- _Required work_
Return the count of lines in the records that include the string "linesBoxSm", and nothing besides it.

(Web document revisions)
==================================================

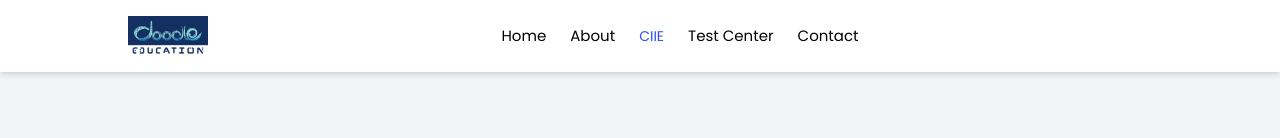
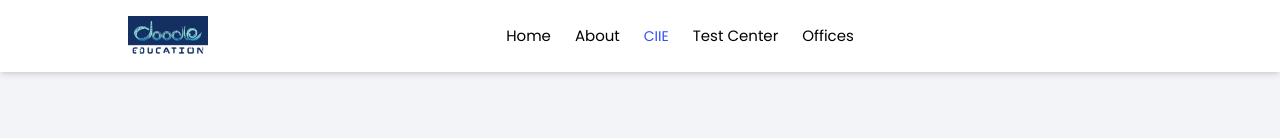
Before and after one commit to thompson129/Doodle, a React (Create React App) app: page /courses in a window 1280 px wide. Shown: the top 138 px of the page. Built offline with nearby package versions, Linux system fonts and the light colour scheme.

Commit message:
change nav bar

```diff
--- a/src/components/assets/data/dummydata.js
+++ b/src/components/assets/data/dummydata.js
@@ -21,8 +21,8 @@ export const LinkData = [
   },
   {
     id: 5,
-    title: "Contact",
-    url: "/blog",
+    title: "Offices",
+    url: "/offices",
   },
 ]
 export const courses = [
--- a/src/pages/About.jsx
+++ b/src/pages/About.jsx
@@ -1,9 +1,4 @@
 import React from "react";
-import aboutImg from "../components/assets/images/about.jpg";
-import aboutImgBanner from "../components/assets/images/about-banner.jpg";
-import imgs from "../components/assets/images/join1.png";
-import { FaBookDead, FaLandmark } from "react-icons/fa";
-import { AiOutlineCheck } from "react-icons/ai";
 
 export const About = () => {
   return (
```
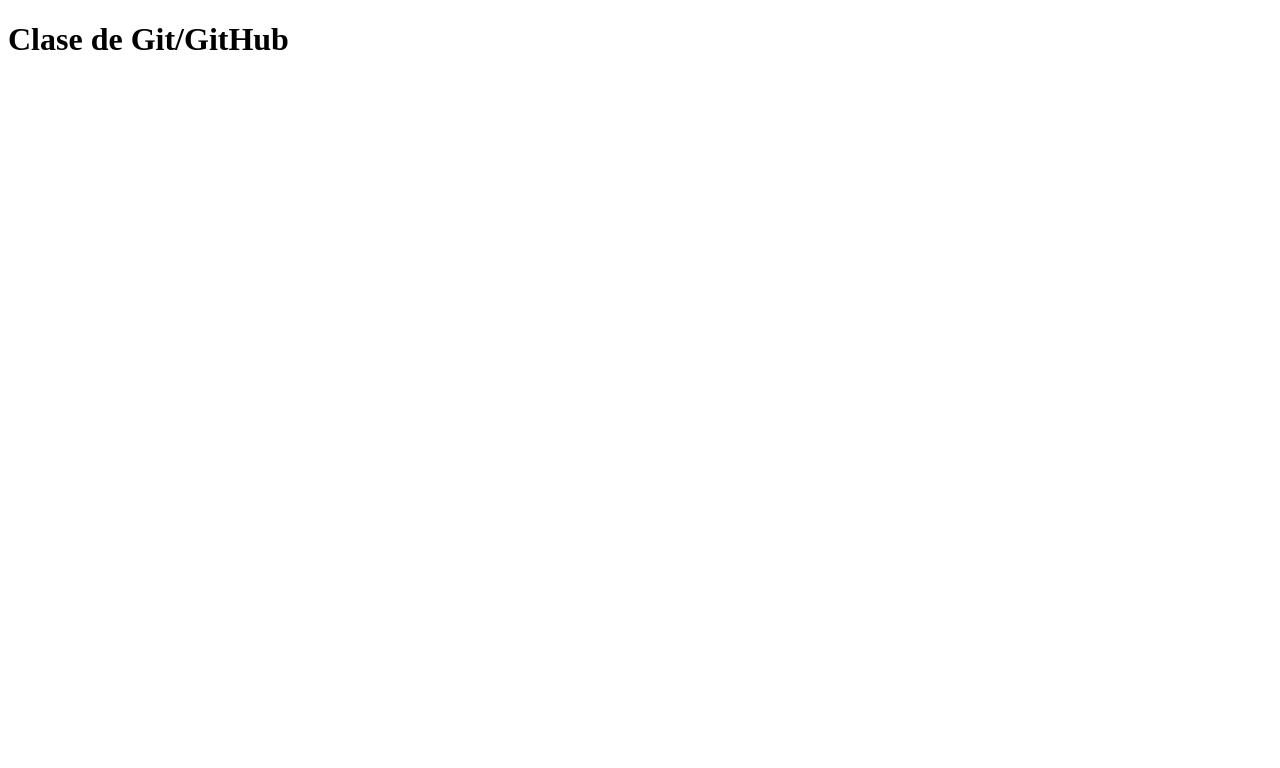
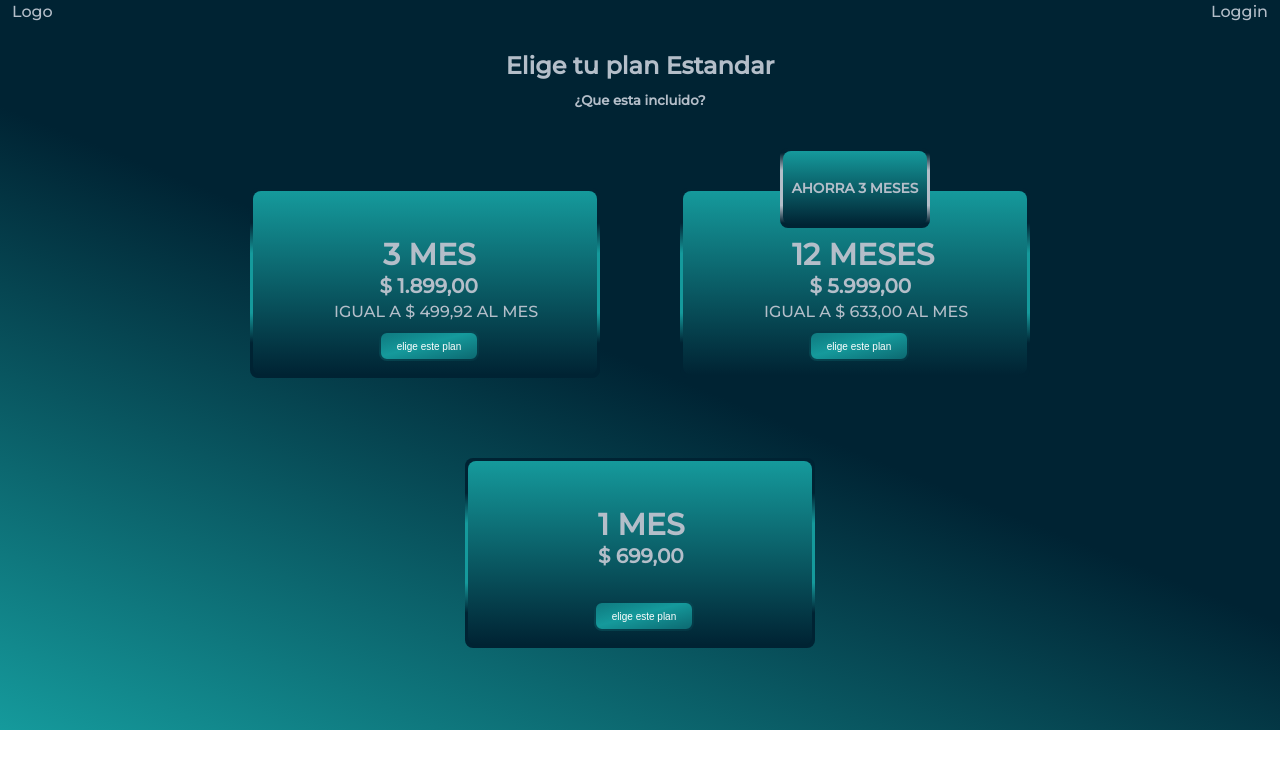
Before and after one commit to RamiroJC94/20230913CoC, a plain HTML site: page index.html in a window 1280 px wide. Drawn offline with Linux system fonts and the light colour scheme.

Commit message:
20230928CssComponentCards

```diff
--- a/index.html
+++ b/index.html
@@ -4,8 +4,79 @@
     <meta charset="UTF-8">
     <meta name="viewport" content="width=device-width, initial-scale=1.0">
     <title>Document</title>
+    <link rel="stylesheet" href="styles.css">
+    <!-- Montserrat -->
+    <link rel="preconnect" href="https://fonts.googleapis.com">
+    <link rel="preconnect" href="https://fonts.gstatic.com" crossorigin>
+    <link href="https://fonts.googleapis.com/css2?family=Montserrat:wght@100;500&display=swap" rel="stylesheet">
+    <!-- Montserrat -->
+
+<!-- Montserrat
+Rubik
+Emberly
+Morganite
+Aileron
+Space Mono
+Botera
+Poppins
+Nunito
+Nunito Sans
+Alegreya
+IBM Plex -->
+
 </head>
 <body>
-    <h1>Clase de Git/GitHub</h1>
+    <header>
+        <nav class="nav">
+            <div class="logo">Logo</div>
+            <div class="loggin">Loggin</div>
+        </nav>
+    </header>
+
+    <body>
+
+
+
+
+
+        <!-- <img src="src/1323605-min.jpeg" alt="Cartelera pelicula"/> -->
+
+        <div class="promos">
+            <h2 class="title">Elige tu plan Estandar</h2>
+            <h5>¿Que esta incluido?</h5>
+
+            <div class="container">
+                <div class="card">
+                    <div class="linesBoxLg"></div>
+                    <p class="CardSub0">3 Mes</p>
+                    <p class="CardSubPrice00">$ 1.899,00</p>
+                    <p class="CardSubMes">igual a $ 499,92 al mes</p>
+                    <button class="btt-suscribe">elige este plan</button>
+                </div>
+
+                <div class="card">
+                    <div class="linesBoxLg"></div>
+                    <div class="linesBoxSm">
+                        <p>Ahorra 3 Meses</p>
+                    </div>
+                    <p class="CardSub00">12 Meses</p>
+                    <p class="CardSubPrice00">$ 5.999,00</p>
+                    <p class="CardSubMes">igual a $ 633,00 al mes</p>
+                    <button class="btt-suscribe">elige este plan</button>
+                </div>
+
+                <div class="card">
+                    <div class="linesBoxLg"></div>
+                    <p class="CardSub0">1 Mes</p>
+                    <p class="CardSubPrice0">$ 699,00</p>
+                    <button class="btt-suscribe">elige este plan</button>
+                </div>
+            </div>
+        </div>
+    </body>
+    <!-- <div class="plan-body1"></div>
+    <div class="plan-body2"></div>
+    <div class="plan-body3"></div>
+    <button class="plan-body3">Suscríbete Ahora</button> -->
 </body>
 </html>
--- /dev/null
+++ b/styles.css
@@ -0,0 +1,313 @@
+*{
+    --primario:rgba(21, 154, 156,1);
+    --Secundario:rgba(0,35,51,1);
+    --Terciario: rgba(180, 190, 201,1);
+    /* background-color: rgba(var(--mi-color-rgba), 0.8); */
+    /* reemplazo */
+    margin: 0px;
+    padding: 0px;
+    box-sizing: border-box; /* https://midu.dev/que-es-y-para-que-sirve-box-sizing-border-box/ */
+}
+
+body{
+    margin: 0px;
+    min-height: 100vh;
+    font-family: 'Montserrat', sans-serif;
+}
+
+.nav{
+    width: 100vw;
+    background: var(--Secundario);
+    border: 2px solid transparent;
+    display: flex;
+    flex-direction: row;
+    justify-content: space-between;
+}
+
+.logo{
+    margin-left: 10px;
+    color: var(--Terciario);
+}
+
+.loggin{
+    margin-right: 10px;
+    color: var(--Terciario);
+}
+
+.promos{
+    padding: 2px;
+    color: var(--Terciario);
+    display: flex;
+    flex-direction: column;
+    align-items: center;
+    background: linear-gradient(202deg, var(--Secundario) 49%, var(--primario) 100%);
+}
+
+.title{
+    padding-top: 2%;
+    padding-bottom: 1%;
+}
+
+/* .plan-body1 {
+    width: 100px;
+    height: 100px;
+    border-radius: 8px;
+    background: linear-gradient(180deg, rgba(255, 255, 255, 0.12) 0%, rgba(255, 255, 255, 0) 100%);
+} */
+
+/* .plan-body2 {
+    width: 100px;
+    height: 100px;
+    border-radius: 8px;
+    background: linear-gradient(180deg, #159A9C 0%, #002333 100%);
+} */
+
+/* .plan-body3 {
+    margin: 10px;
+    width: 100px;
+    height: 30px;
+    font-size: 10px;
+    border-radius: 8px;
+    background: linear-gradient(345deg, rgb(0,35,51) 0%, rgb(21,154,156) 33%, rgba(255, 255, 255, 0) 66%, rgba(255, 255, 255, 0) 100%) 99% 50% / 400% 400%;
+    border: 2px solid transparent;
+    transition: all 0.5s ease 0s !important;
+    color: rgb(255, 255, 255);
+} */
+
+/* .plan-body3:hover {
+    border-radius: 8px;
+    background-position: 1% 50%;
+    border: 2px solid rgb(21,154,156);
+    transition: all 0.5s ease 0s !important;
+    color: #B4BEC9;
+} */
+
+/* CSS CARDS */
+.container{
+    display: flex;
+    position: relative;
+    padding: 80px 40px;
+    justify-content: center;
+    align-items: center;
+    flex-wrap: wrap;
+    gap: 80px;
+}
+
+.card{
+    /* Los tamaños tienen que ir en la parte responsive sino hace cagada */
+    position: relative;
+    border-radius: 8px;
+    width: 350px;
+    /* width: 36vw; Desktop */
+    /* width: 81vw; celular*/
+    height: 190px;
+    /* height: 19vh; Desktop */
+    /* height: 1vh; Celular */
+    transition: 0.5s;
+}
+
+.card:hover{
+    height: 250px;
+}
+
+.card:has(p){
+    text-transform: uppercase;
+}
+
+.card .linesBoxLg{
+    position: absolute;
+    border-radius: 8px;
+    inset: 0;
+    background: var(--Secundario);
+    overflow: hidden;
+}
+
+.card .linesBoxLg::before{
+    content: '';
+    position: absolute;
+    top: 50%;
+    left: 50%;
+    width: 600px;
+    height: 120px;
+    background: linear-gradient(transparent,var(--primario),var(--primario),var(--primario), transparent);
+    animation: animate 4s linear infinite;
+    animation-play-state: paused;
+}
+
+.card:hover .linesBoxLg::before{
+    animation-play-state: running;
+}
+
+@keyframes animate
+{
+    0%
+    {
+        transform: translate(-50%,-50%) rotate(0deg);
+    }
+    100%
+    {
+        transform: translate(-50%,-50%) rotate(360deg);
+    }
+}
+
+.card .linesBoxLg::after{
+    content: '';
+    position: absolute;
+    border-radius: 8px;
+    inset: 3px;
+    background: linear-gradient(180deg, var(--primario) 0%, var(--Secundario) 100%);
+}
+
+.card .linesBoxSm{
+    position: absolute;
+    border-radius: 8px;
+    top: -40px;
+    left: 50%;
+    width: 150px;
+    height: 80px;
+    transform: translateX(-50%);
+    background: var(--Secundario);
+    transition: 0.5s;
+    z-index: 10;
+    overflow: hidden;
+    display: flex;
+    justify-content: center;
+    align-items: center;
+}
+
+.card:hover .linesBoxSm{ /*Tamaño Card:hover linesBoxSm*/
+    /* top: 25px; */
+    /* width: 250px; */
+    /* height: 250px; */
+}
+
+.card .linesBoxSm::before{   /*gradient*/
+    content: '';
+    position: absolute;
+    top: 50%;
+    left: 50%;
+    width: 500px;
+    height: 70px;   /*largo linea*/
+    transform: translate(-50%,-50%);
+    background: linear-gradient(transparent,var(--Terciario),var(--Terciario),var(--Terciario), transparent);
+    animation: animate2 6s linear infinite;
+    animation-play-state: paused;
+}
+
+.card:hover .linesBoxSm::before{
+    animation-play-state: running;
+}
+
+@keyframes animate2
+{
+    0%
+    {
+        transform: translate(-50%,-50%) rotate(360deg);
+    }
+    100%
+    {
+        transform: translate(-50%,-50%) rotate(0deg);
+    }
+}
+
+.card .linesBoxSm::after{
+    border-radius: 8px;
+    content: '';
+    position: absolute;
+    inset: 3px;
+    background: linear-gradient(180deg, var(--primario) 0%, var(--Secundario) 100%);
+}
+
+.card .linesBoxSm p{
+    position: absolute;
+    font-size: 86%;
+    z-index: 1;
+    color: var(--Terciario);
+    font-weight: bold;
+    transition: 0.5s;
+}
+
+.card:hover .linesBoxSm p{
+    color: rgba(180,190,201,0.5);
+}
+
+.card .CardSub00{
+    top: 25%;
+    left: 32%;
+    position: absolute;
+    font-size: 30px;
+    z-index: 1;
+    color: var(--Terciario);
+    font-weight: bold;
+    transition: 0.5s;
+}
+
+.card .CardSub0{
+    top: 25%;
+    left: 38%;
+    position: absolute;
+    font-size: 30px;
+    z-index: 1;
+    color: var(--Terciario);
+    font-weight: bold;
+    transition: 0.5s;
+}
+
+.card .CardSubPrice00{
+    top: 45%;
+    left: 37%;
+    position: absolute;
+    font-size: 20px;
+    z-index: 1;
+    color: var(--Terciario);
+    font-weight: bold;
+    transition: 0.5s;
+}
+
+.card .CardSubPrice0{
+    top: 45%;
+    left: 38%;
+    position: absolute;
+    font-size: 20px;
+    z-index: 1;
+    color: var(--Terciario);
+    font-weight: bold;
+    transition: 0.5s;
+}
+
+.card button{
+    position: absolute;
+    z-index: 1;
+    transition: 0.5s;
+    top: 70%;
+    left: 34%;
+}
+
+.btt-suscribe{
+    margin: 10px;
+    width: 100px;
+    height: 30px;
+    font-size: 10px;
+    border-radius: 8px;
+    background: linear-gradient(345deg, rgb(0,35,51) 0%, rgb(21,154,156) 33%, rgba(255, 255, 255, 0) 66%, rgba(255, 255, 255, 0) 100%) 99% 50% / 400% 400%;
+    border: 2px solid rgba(0,35,51,0.7);
+    transition: all 0.5s ease 0s !important;
+    color: rgb(255, 255, 255);
+}
+
+.btt-suscribe:hover{
+    border-radius: 8px;
+    background-position: 1% 50%;
+    border: 2px solid rgb(21,154,156);
+    transition: all 0.5s ease 0s !important;
+    color: #B4BEC9;
+}
+
+.CardSubMes{
+    position: absolute;
+    z-index: 1;
+    transition: 0.5s;
+    top: 60%;
+    left: 24%;
+}
+/* CARDS */
```
Also changed, not shown: 1 other file.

==================================================

- _Output of the task_
8